─── Data shown
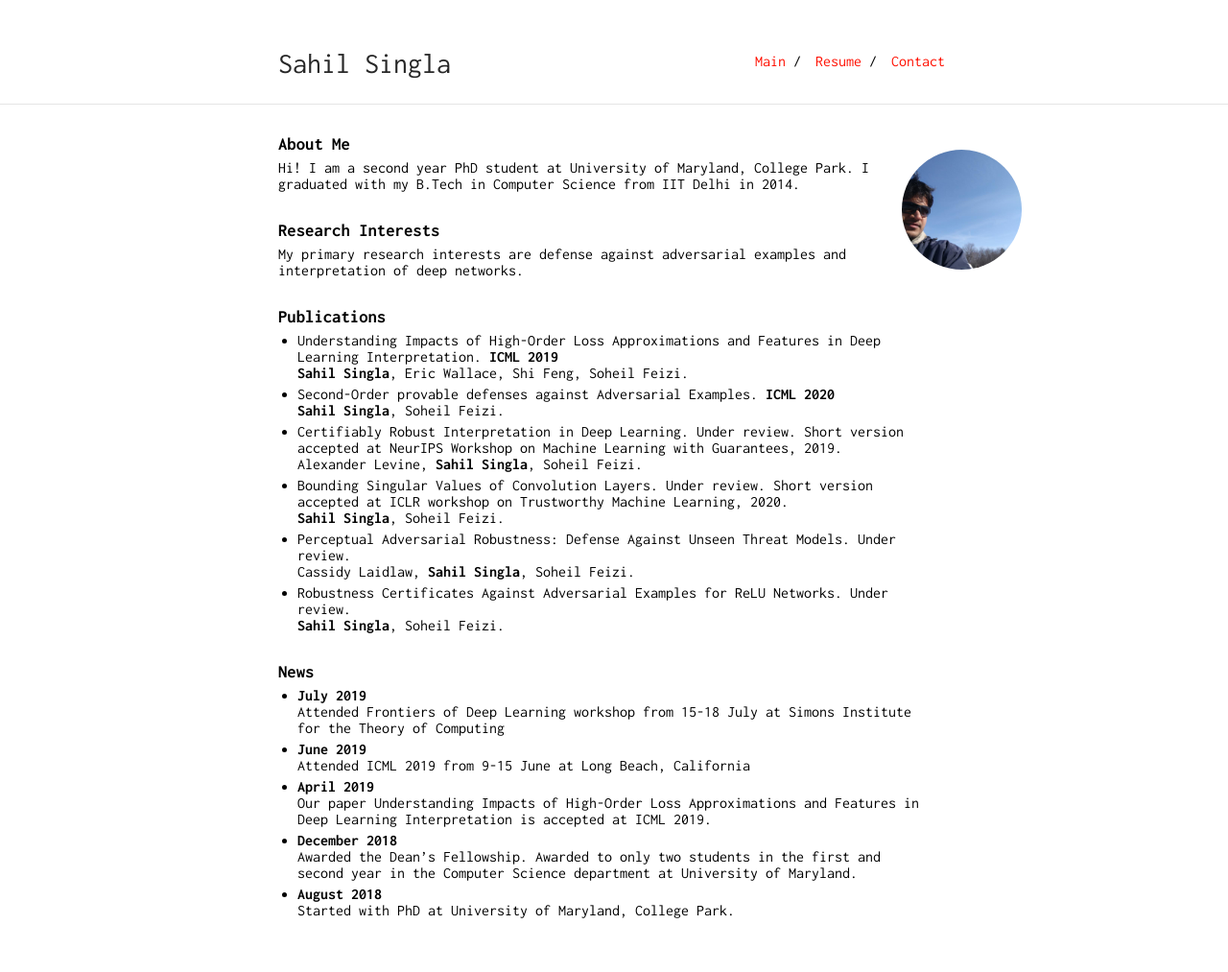
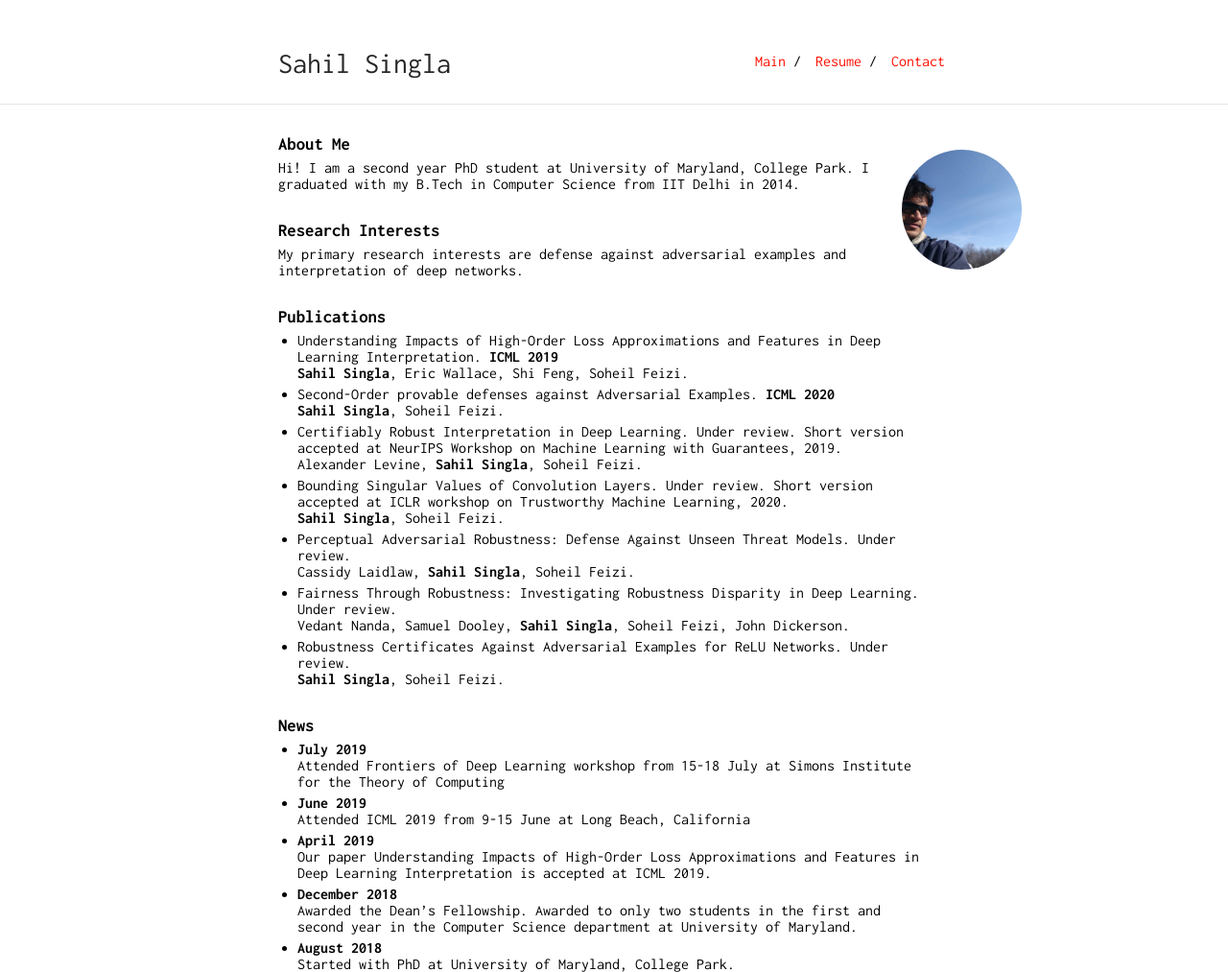
Before and after one commit to singlasahil14/singlasahil14_old, a Jekyll site: the page built from index.md, in a window 1280 px wide. Shown: the whole page at 96% size. Built offline with Jekyll 4.4.1, drawn with Linux system fonts in a browser that asks for light colours; our own code applies the rules of GitHub Pages for plain Markdown files; before the commit the page ends 957 px from its top, so only the background shows below that.

```diff
--- a/index.md
+++ b/index.md
@@ -25,6 +25,8 @@ Alexander Levine, **Sahil Singla**, Soheil Feizi.
 **Sahil Singla**, Soheil Feizi.
 * Perceptual Adversarial Robustness: Defense Against Unseen Threat Models. Under review.\\
 Cassidy Laidlaw, **Sahil Singla**, Soheil Feizi.
+* Fairness Through Robustness: Investigating Robustness Disparity in Deep Learning. Under review.\\
+Vedant Nanda, Samuel Dooley, **Sahil Singla**, Soheil Feizi, John Dickerson.
 * Robustness Certificates Against Adversarial Examples for ReLU Networks. Under review.\\
  **Sahil Singla**, Soheil Feizi.
 
```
──────
Every line of the listing that holds "Soheil" counts once. Say how many such lines there are, using only a number.

(Written solution) 5